Tally the lines of the entries below that hold the word "подходит", and please give only the total.

Revision tracking records
+ + + + + + +

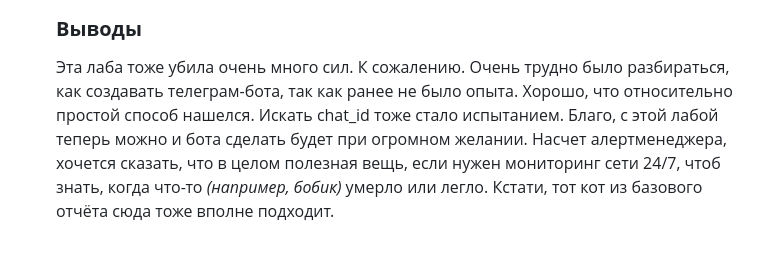
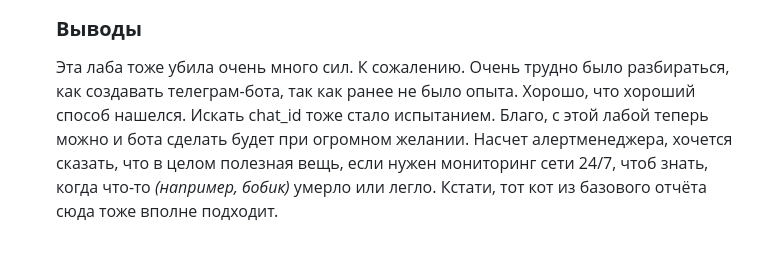
Before and after one commit to elyaroman/cloud-systems-and-technologies, a Markdown page: lab 5/report_asterisk.md, the part around the change. Drawn GitHub-style.

```diff
--- a/lab 5/report_asterisk.md
+++ b/lab 5/report_asterisk.md
@@ -113,4 +113,4 @@ serverFiles:
   <img src="https://github.com/elyaroman/cloud-systems-and-technologies/blob/main/lab%205/images/asterisk/8.jpg" alt="8" title="title">
 
   <b><h3>Выводы</h3></b>
-  Эта лаба тоже убила очень много сил. К сожалению. Очень трудно было разбираться, как создавать телеграм-бота, так как ранее не было опыта. Хорошо, что относительно простой способ нашелся. Искать chat_id тоже стало испытанием. Благо, с этой лабой теперь можно и бота сделать будет при огромном желании. Насчет алертменеджера, хочется сказать, что в целом полезная вещь, если нужен мониторинг сети 24/7, чтоб знать, когда что-то <i>(например, бобик)</i> умерло или легло. Кстати, тот кот из базового отчёта сюда тоже вполне подходит.
+  Эта лаба тоже убила очень много сил. К сожалению. Очень трудно было разбираться, как создавать телеграм-бота, так как ранее не было опыта. Хорошо, что хороший способ нашелся. Искать chat_id тоже стало испытанием. Благо, с этой лабой теперь можно и бота сделать будет при огромном желании. Насчет алертменеджера, хочется сказать, что в целом полезная вещь, если нужен мониторинг сети 24/7, чтоб знать, когда что-то <i>(например, бобик)</i> умерло или легло. Кстати, тот кот из базового отчёта сюда тоже вполне подходит.
```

+ + + + + + +

* [EXPECTED ANSWER]: 2